This is constantly evolving. For this exhibition I was inspired by the ocean and the Arabian Gulf, which is almost a gateway to the rest of the world, and which connects Qatar with my hometown of Quanzhou, China. When I saw the ancient rock carvings in Doha, I saw these traces relating to the theme of travel, boats or maritime journeys. These traces that originate from what feels like the beginning of time – they reminded me of the Islamic inscriptions I saw on the Muslim tombstones of Quanzhou that date back 1,000 years ago. Essentially the exhibition for Mathaf has been a way for me to contemplate my relationship with Arab culture.
Growing up in Quanzhou, I saw evidence of Islamic and Muslim heritage constantly. I was always aware that my hometown was different from other Chinese cities – that it had a maritime history with a strong Islamic influence, evidenced in the architecture and a large population descendent from Islamic settlers. I remember the Great Mosque was one of the largest buildings in the city, dating back to the Song Dynasty in the 11th century.

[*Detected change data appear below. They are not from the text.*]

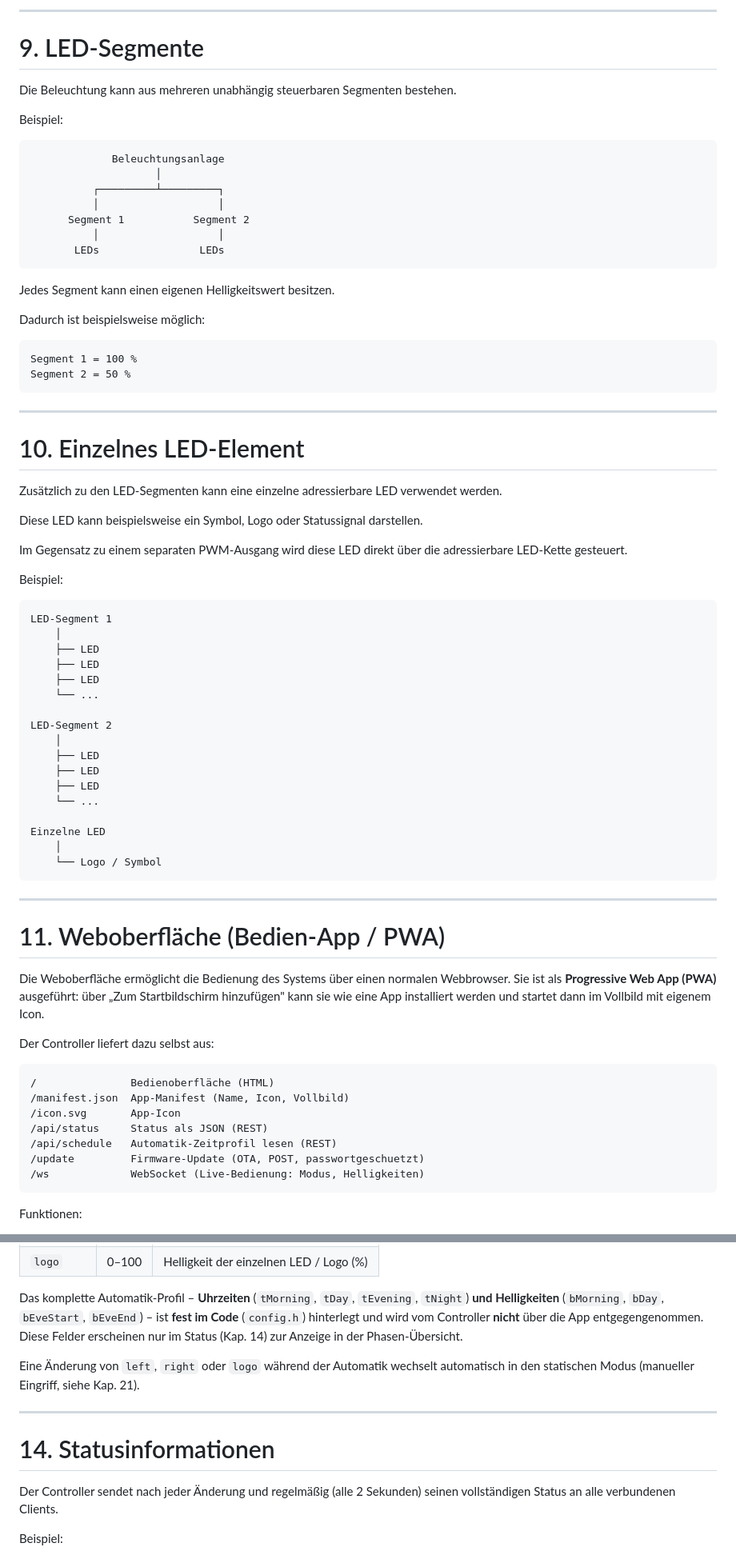
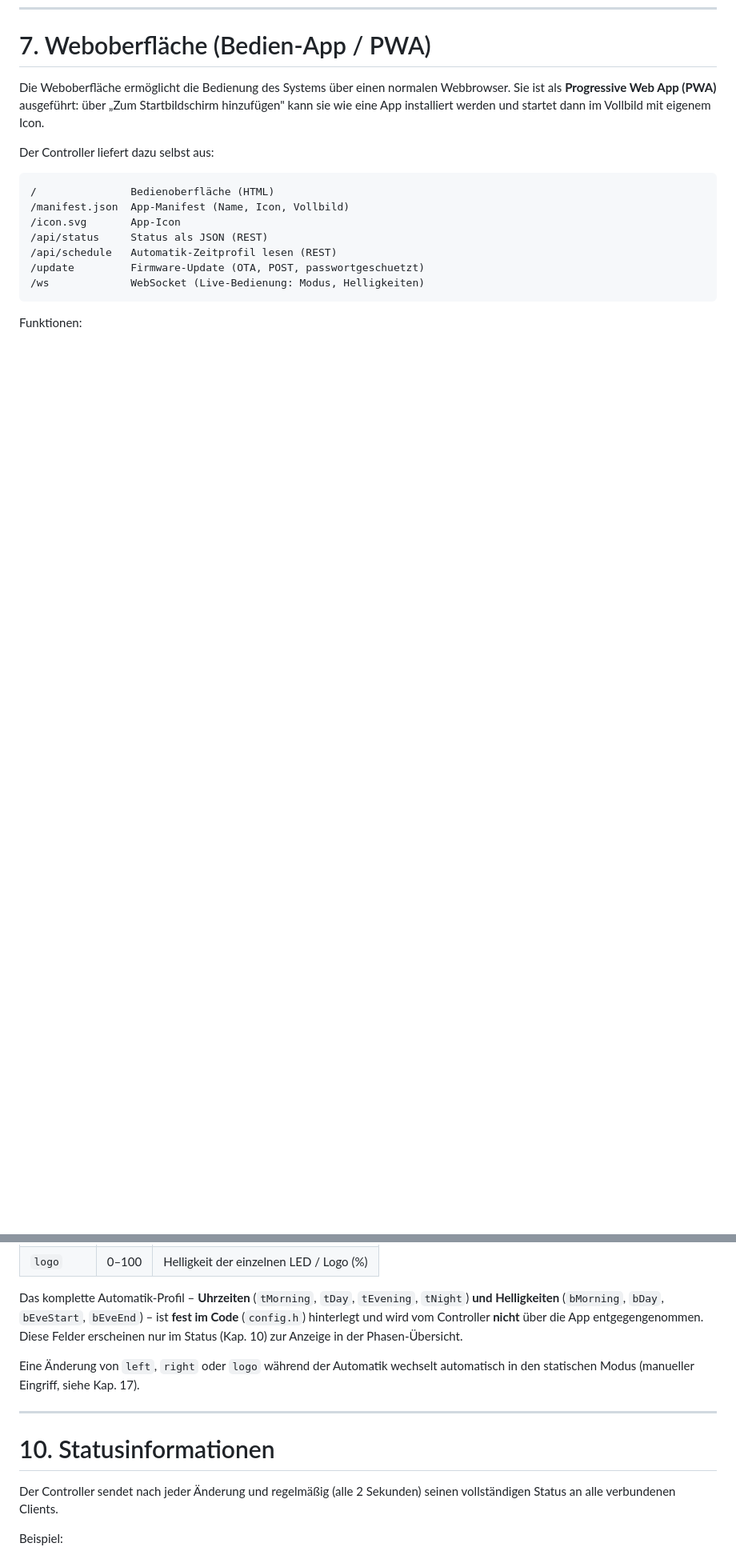
Before and after one commit to EleMayer/Led_Synagoge, a Markdown page: dokumentation.md, 2 parts joined by grey strips. Shown at 80% size. Drawn GitHub-style; blank space fills up the shorter version.

````diff
--- a/dokumentation.md
+++ b/dokumentation.md
@@ -524,68 +424,4 @@ classDiagram
----
-
-# 9. LED-Segmente
-
-Die Beleuchtung kann aus mehreren unabhängig steuerbaren Segmenten bestehen.
-
-Beispiel:
-
-```text
-             Beleuchtungsanlage
-                    │
-          ┌─────────┴─────────┐
-          │                   │
-      Segment 1           Segment 2
-          │                   │
-       LEDs                LEDs
-```
-
-Jedes Segment kann einen eigenen Helligkeitswert besitzen.
-
-Dadurch ist beispielsweise möglich:
-
-```text
-Segment 1 = 100 %
-Segment 2 = 50 %
-```
-
----
-
-# 10. Einzelnes LED-Element
-
-Zusätzlich zu den LED-Segmenten kann eine einzelne adressierbare LED
-verwendet werden.
-
-Diese LED kann beispielsweise ein Symbol, Logo oder Statussignal
-darstellen.
-
-Im Gegensatz zu einem separaten PWM-Ausgang wird diese LED direkt über
-die adressierbare LED-Kette gesteuert.
-
-Beispiel:
-
-```text
-LED-Segment 1
-    │
-    ├── LED
-    ├── LED
-    ├── LED
-    └── ...
-
-LED-Segment 2
-    │
-    ├── LED
-    ├── LED
-    ├── LED
-    └── ...
-
-Einzelne LED
-    │
-    └── Logo / Symbol
-```
-
----
-
-# 11. Weboberfläche (Bedien-App / PWA)
+# 7. Weboberfläche (Bedien-App / PWA)
 
 Die Weboberfläche ermöglicht die Bedienung des Systems über einen
 normalen Webbrowser. Sie ist als **Progressive Web App (PWA)**
@@ -705,15 +541,15 @@ die enthalten sind.
 Das komplette Automatik-Profil – **Uhrzeiten** (`tMorning`, `tDay`, `tEvening`,
 `tNight`) **und Helligkeiten** (`bMorning`, `bDay`, `bEveStart`, `bEveEnd`) – ist
 **fest im Code** (`config.h`) hinterlegt und wird vom Controller **nicht** über
-die App entgegengenommen. Diese Felder erscheinen nur im Status (Kap. 14) zur
+die App entgegengenommen. Diese Felder erscheinen nur im Status (Kap. 10) zur
 Anzeige in der Phasen-Übersicht.
 
 Eine Änderung von `left`, `right` oder `logo` während der Automatik wechselt
-automatisch in den statischen Modus (manueller Eingriff, siehe Kap. 21).
+automatisch in den statischen Modus (manueller Eingriff, siehe Kap. 17).
 
 ---
 
-# 14. Statusinformationen
+# 10. Statusinformationen
 
 Der Controller sendet nach jeder Änderung und regelmäßig (alle 2 Sekunden)
 seinen vollständigen Status an alle verbundenen Clients.
````
Also changed, not shown: other parts of dokumentation.md (+22 -122 lines).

What are your impressions of Qatar so far?
When I went to Qatar, I saw the land was very arid, that the living conditions would have had been very, very harsh and yet these people who migrated to China – to Quanzhou where the landscape is very different, very lush, where they lived for generations and generations – they were still in their hearts thinking of their native land. I can relate to this as I have also lived in the States and Japan, but on spiritual level I still have great nostalgia for my homeland.
So is there an Arab connection in your art?
Thematically, for the Gunpowder Drawings in Doha I am in part inspired by miniature paintings and Islamic decorative materials like local textiles and embroidery. But it is about a dialogue of materials, for example I am using porcelain for one of the works, because it was one of the most traded materials on the Silk Road. However, on an even more direct level, the creative process and the outcome for all the artworks are very tightly interlinked with the culture and the people.
What keeps you going?
As a person, I’m quite conservative. Making art opens me up, and art is a channel that enables me to converse with others and the world. Art also allows me to make friends and give back to society. It is fun and keeps me happy. Outside of art, I’m useless at everything else.
Why do this kind of art, though?
In this day and age where global politics, economics and culture are so complex, to do this project so carefully and passionately is for me very exciting. The works themselves convey the message. They represent the millennial journey from my hometown. Through the creation of the newly commissioned works in Doha, my dialogue with the local community and culture, I am hoping this exhibition will inspire younger artists to see how traditional mediums and cultural iconography can be transformed into contemporary art.
The workshop is free and open from Oct 22-25 9am-6pm, Oct 26 9am-1pm, at Al Riwaq, the exhibition hall next to the Museum of Islamic Art. A unique work will be produced at the end of each day, to be featured in the exhibition ‘Cai Guo-Qiang: Saraab’, from Dec 5 at Mathaf. Volunteers for assisting the artist must be 16 or over and non-smokers, with an application deadline of Oct 16. For more info, email firstname.lastname@example.org.